Mysterious radio waves emitted from nearby galaxy


There is something strange in the cosmic neighbourhood. An unknown object in the nearby galaxy M82 has started sending out radio waves, and the emission does not look like anything seen anywhere in the universe before.

"We don't know what it is," says co-discoverer Tom Muxlow of Jodrell Bank Centre for Astrophysics near Macclesfield, UK.

The thing appeared in May last year, while Muxlow and his colleagues were monitoring an unrelated stellar explosion in M82 using the MERLIN network of radio telescopes in the UK. A bright spot of radio emission emerged over only a few days, quite rapidly in astronomical terms. Since then it has done very little except baffle astrophysicists.

It certainly does not fit the pattern of radio emissions from supernovae: they usually get brighter over a few weeks and then fade away over months, with the spectrum of the radiation changing all the while.
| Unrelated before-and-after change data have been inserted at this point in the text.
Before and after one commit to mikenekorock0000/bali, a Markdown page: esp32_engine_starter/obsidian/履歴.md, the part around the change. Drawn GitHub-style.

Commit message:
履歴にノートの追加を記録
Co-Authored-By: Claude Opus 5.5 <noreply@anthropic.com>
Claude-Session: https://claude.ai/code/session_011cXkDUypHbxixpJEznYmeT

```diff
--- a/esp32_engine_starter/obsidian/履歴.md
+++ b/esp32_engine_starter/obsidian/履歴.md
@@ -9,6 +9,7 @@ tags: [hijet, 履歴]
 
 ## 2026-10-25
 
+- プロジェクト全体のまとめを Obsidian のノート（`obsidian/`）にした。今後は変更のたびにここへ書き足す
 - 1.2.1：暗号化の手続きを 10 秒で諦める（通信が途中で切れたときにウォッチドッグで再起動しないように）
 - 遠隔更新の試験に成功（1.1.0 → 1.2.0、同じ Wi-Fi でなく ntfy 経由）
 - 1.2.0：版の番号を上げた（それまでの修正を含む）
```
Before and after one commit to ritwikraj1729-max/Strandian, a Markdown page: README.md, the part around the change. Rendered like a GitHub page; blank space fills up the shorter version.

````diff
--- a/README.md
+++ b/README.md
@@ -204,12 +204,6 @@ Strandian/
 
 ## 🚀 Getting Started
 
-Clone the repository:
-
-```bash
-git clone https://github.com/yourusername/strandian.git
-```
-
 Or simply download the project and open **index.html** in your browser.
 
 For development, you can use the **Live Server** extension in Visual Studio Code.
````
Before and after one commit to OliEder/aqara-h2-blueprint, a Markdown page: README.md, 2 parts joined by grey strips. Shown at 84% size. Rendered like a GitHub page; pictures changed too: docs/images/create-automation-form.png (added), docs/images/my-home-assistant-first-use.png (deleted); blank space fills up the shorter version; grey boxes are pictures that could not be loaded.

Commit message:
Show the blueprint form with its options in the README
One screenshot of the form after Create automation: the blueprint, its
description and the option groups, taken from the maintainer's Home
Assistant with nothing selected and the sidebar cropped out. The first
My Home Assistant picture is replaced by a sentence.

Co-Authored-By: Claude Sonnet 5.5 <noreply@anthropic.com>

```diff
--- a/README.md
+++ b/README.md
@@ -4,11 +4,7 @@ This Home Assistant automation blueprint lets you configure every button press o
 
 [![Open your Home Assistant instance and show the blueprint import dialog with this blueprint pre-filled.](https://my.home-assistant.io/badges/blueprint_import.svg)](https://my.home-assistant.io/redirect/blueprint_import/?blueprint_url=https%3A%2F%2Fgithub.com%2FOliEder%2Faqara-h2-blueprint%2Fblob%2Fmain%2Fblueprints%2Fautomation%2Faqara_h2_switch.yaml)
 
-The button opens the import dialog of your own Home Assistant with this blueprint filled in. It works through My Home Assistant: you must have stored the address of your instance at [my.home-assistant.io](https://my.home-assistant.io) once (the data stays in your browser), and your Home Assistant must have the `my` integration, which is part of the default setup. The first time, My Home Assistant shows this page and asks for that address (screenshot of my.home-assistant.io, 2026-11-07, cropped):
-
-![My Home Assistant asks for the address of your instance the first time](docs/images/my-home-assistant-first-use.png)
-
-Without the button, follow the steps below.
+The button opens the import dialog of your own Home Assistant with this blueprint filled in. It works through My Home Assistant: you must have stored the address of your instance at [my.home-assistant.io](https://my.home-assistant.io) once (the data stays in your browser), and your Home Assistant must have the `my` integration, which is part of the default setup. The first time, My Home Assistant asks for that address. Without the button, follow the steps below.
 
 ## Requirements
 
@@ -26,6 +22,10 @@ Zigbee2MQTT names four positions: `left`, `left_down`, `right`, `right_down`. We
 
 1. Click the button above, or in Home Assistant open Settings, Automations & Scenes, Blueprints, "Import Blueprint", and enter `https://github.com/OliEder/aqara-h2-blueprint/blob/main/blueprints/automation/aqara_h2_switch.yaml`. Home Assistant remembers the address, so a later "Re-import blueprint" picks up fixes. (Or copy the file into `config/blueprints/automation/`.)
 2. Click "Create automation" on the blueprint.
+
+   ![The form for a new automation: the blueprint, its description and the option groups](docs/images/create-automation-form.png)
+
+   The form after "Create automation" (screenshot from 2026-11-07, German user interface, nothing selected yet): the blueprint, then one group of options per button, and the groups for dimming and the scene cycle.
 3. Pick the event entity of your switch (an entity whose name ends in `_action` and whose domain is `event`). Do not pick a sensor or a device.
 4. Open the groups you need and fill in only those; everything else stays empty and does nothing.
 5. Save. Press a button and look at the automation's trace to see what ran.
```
The new source has hardly changed in brightness over the course of a year, and its spectrum is steady.

Mysterious radio waves emitted from nearby galaxy

This is pretty interesting, but check this out!

Yet it does seem to be moving – and fast: its apparent sideways velocity is four times the speed of light

This is an image of the M82 Galaxy that the signal is coming from:

for you google sky users M82 is located at RA 9h55m52.72s Dec 69'40'50.30" (or just search M82!)

But what could this be?

Could the object be a black hole? It is not quite in the middle of M82, where astronomers would expect to find the kind of supermassive central black hole that most other galaxies have. Which leaves the possibility that it could be a smaller-scale "microquasar".

Whatever it is, it sure is interesting, and Tom Muxlow of Jodrell Bank Centre for Astrophysics near Macclesfield, UK will report the discovery at the Royal Astronomical Society National Astronomy Meeting in Glasgow, UK, today. So I look foreward to his report!

Here is what the signal looks like:

Here is a short vid showing the M82 galaxy: